One bright, sunny day in July, while on vacation, I played a round of golf at a club I had never played at before – “Fox Meadows” near Charlottetown P.E.I. . I was thoroughly enjoying my round of golf, the weather, the scenery and my golfing companions. I was on the 3rd tee, which was slightly elevated. I hit my tee shot a fair distance ending up in the right side of the fairway about 20 feet from some tall grass that paralleled the fairway.
As I headed to my golf cart, I noticed out the corner of my eye, something move in the tall grass. I turned to look and to my amazement I saw a red fox coming out of the tall grass and make a bee-line directly towards my ball. Without a moment’s hesitation the fox picked up my ball and trotted straight back into the tall grass. Needless to say, I wasn’t about to go after my ball. I didn’t have a Rule Book with me so I wasn’t sure on how to score this unexpected event. I decided to ignore it and play my next shot from where I thought my ball had landed.
That was a story that I could take back home to tell family and friends – a kind of “what I did on vacation” story. But wait, there’s more! On the 8th hole, my approach shot to the green landed about 10 feet short but in the middle of the fairway. As I was driving up to my ball, wouldn’t you know it, another fox (or maybe the same one – they all look the same to me) came out of the long grass along the side of the fairway and was again making a bee-line towards my ball! This time I was a little better situated. I was about 30 yards from my ball when I spotted the fox. So I turned my golf cart and drove in a direction that put my cart between the ball and the fox. I wasn’t going to lose another ball! (my Scottish ancestry was coming out in me). The fox stopped in its tracks and backed off a bit (but not entirely). It waited for me to chip onto the green and then waited for me to putt out, then followed me to the next tee box. It as is if it was saying “you got me last time, but I‘m hanging around in case you and your ball get separated again”.
I have taken no small amount of pleasure regaling my golfing buddies with this story several times since my return from vacation.
This experience brought home to me the expression “always expect the unexpected”. This has also been my experience in the realm of working with couples who are going through a separation or a divorce. While the spouses may start out hoping for an amicable, straightforward and stress-free process, often this turns out not to be the case.
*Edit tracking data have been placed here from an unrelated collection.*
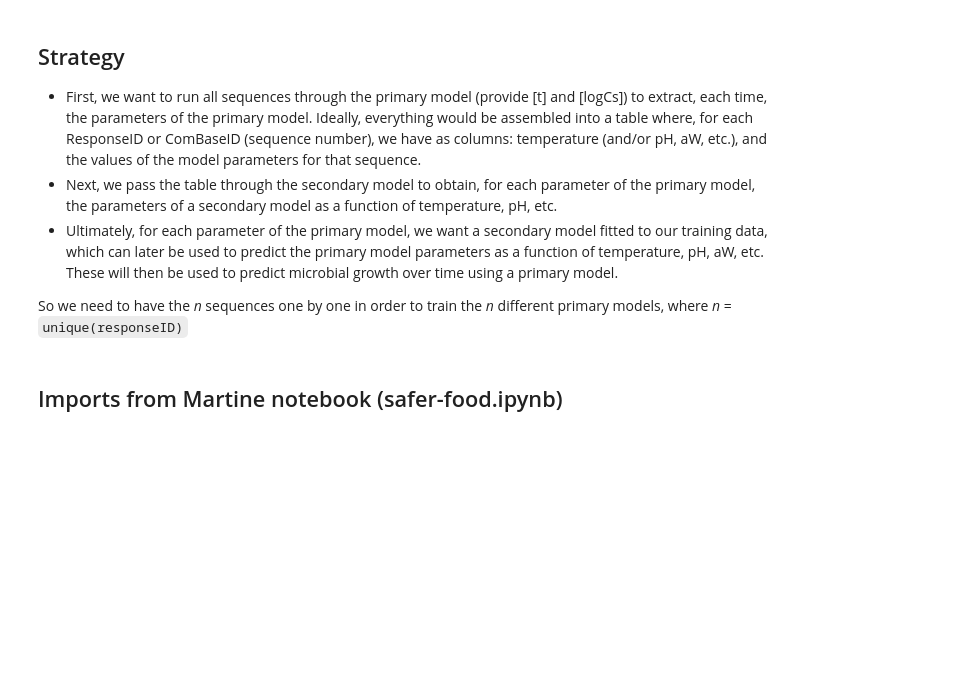
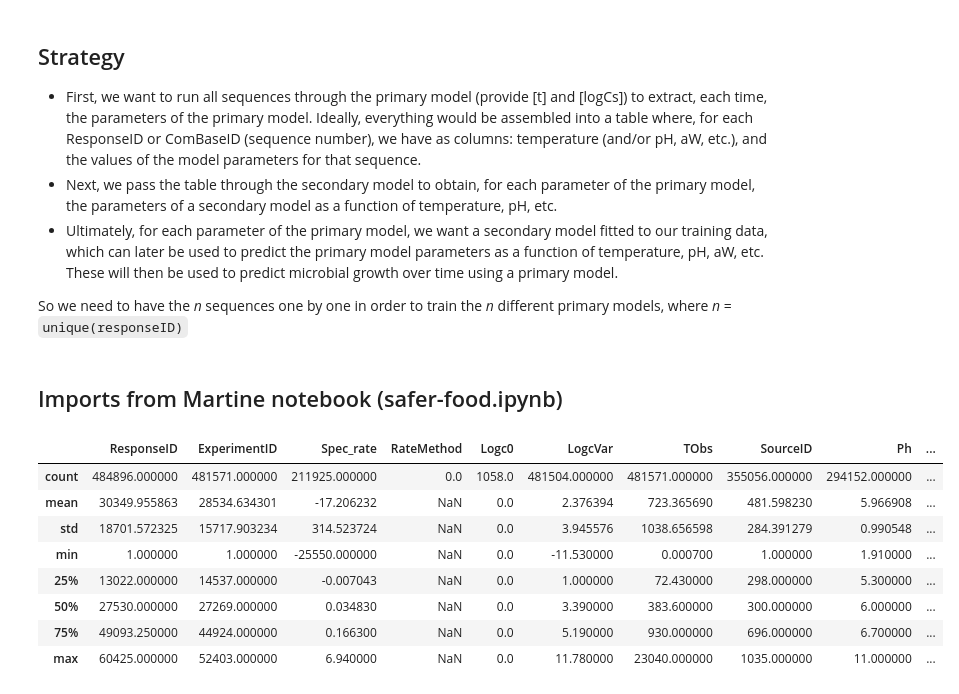
Before and after one commit to lulutinee/safer_food, a Jupyter notebook: notebooks/JYL_sandbox.ipynb, the cells around one changed output. Cells and saved outputs as stored; diff of their text form; code cells hidden in the pictures; blank space fills up the shorter version.

```diff
--- a/notebooks/JYL_sandbox.ipynb
+++ b/notebooks/JYL_sandbox.ipynb
@@ -446,3 +459,15 @@ def clean_data(df, min_time_threshold=5, max_time_threshold=504, min_temp_thresh
 conditions, experiment_conditions, experiments, logcs, properties, response_properties, responses, source = import_data()
 raw_data = merge_data(conditions, experiment_conditions, experiments, logcs, properties, response_properties, responses, source)
 clean_df = clean_data(raw_data, min_time_threshold=5, max_time_threshold=504, min_temp_threshold=0, max_temp_threshold=30)
+# %%
+raw_data.describe()
+# %% [output]
+|  | ResponseID | ExperimentID | Spec_rate | RateMethod | Logc0 | LogcVar | TObs | SourceID | Ph | ... |
+| count | 484896.000000 | 481571.000000 | 211925.000000 | 0.0 | 1058.0 | 481504.000000 | 481571.000000 | 355056.000000 | 294152.000000 | ... |
+| mean | 30349.955863 | 28534.634301 | -17.206232 | NaN | 0.0 | 2.376394 | 723.365690 | 481.598230 | 5.966908 | ... |
+| std | 18701.572325 | 15717.903234 | 314.523724 | NaN | 0.0 | 3.945576 | 1038.656598 | 284.391279 | 0.990548 | ... |
+| min | 1.000000 | 1.000000 | -25550.000000 | NaN | 0.0 | -11.530000 | 0.000700 | 1.000000 | 1.910000 | ... |
+| 25% | 13022.000000 | 14537.000000 | -0.007043 | NaN | 0.0 | 1.000000 | 72.430000 | 298.000000 | 5.300000 | ... |
+| 50% | 27530.000000 | 27269.000000 | 0.034830 | NaN | 0.0 | 3.390000 | 383.600000 | 300.000000 | 6.000000 | ... |
+| 75% | 49093.250000 | 44924.000000 | 0.166300 | NaN | 0.0 | 5.190000 | 930.000000 | 696.000000 | 6.700000 | ... |
+| max | 60425.000000 | 52403.000000 | 6.940000 | NaN | 0.0 | 11.780000 | 23040.000000 | 1035.000000 | 11.000000 | ... |
```
Also changed, not shown: parts of 14 cells of this notebook, 4 other files.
The separation process can be an emotional rollercoaster and sometimes spouses are not on the same ride at the same time. The emotional journey can take you through periods of denial, anger, rage, guilt or jealousy, and remorse until you get to an emotional place where you can deal with the issues more rationally.
It is wise to be aware that what may start out as an “amicable separation” may end up somewhere very different, with threats and false accusations being made by one spouse against the other, or even against other members of the spouse’s family.
It is for this reason I strongly suggest to family law clients that they remain polite to their estranged partner but also make their best efforts to document or substantiate all events that transpire during the lifetime of the separation negotiations. For example, I will suggest to clients that they terminate their use of all “social media” to keep friends or family up to date on the events of their separation or any developments in their “love life”. You never know who may be reading the story of your life and the purpose for which they may be reading it.
It is also wise for separating spouses to keep track of the documents that can verify their assets and debts at the time of separation and any significant or out-of-the-ordinary spending that they may make in the weeks or months after the separation. Documenting this spending his will help recreate the spending patterns of the parties and help determine if one spouse should be compensating the other for taking on debts or expenses that should be shared by the parties.
If there are young children involved in the separation I often recommend that the parties keep a journal or some other form of note-keeping on significant events that occur with the children, or to create a chronology of the time each parent spends with the children and the types of activities or tasks that each parent performs with the children. There is a very handy internet-based software called Our Family Wizard that is excellent for this purpose. You may view a demonstration of how this works at www.ourfamilywizard.com.
My golfing experience has served to remind me, and I hope that it provides some insights for you, to “expect the unexpected” when you are venturing into new areas or experiences.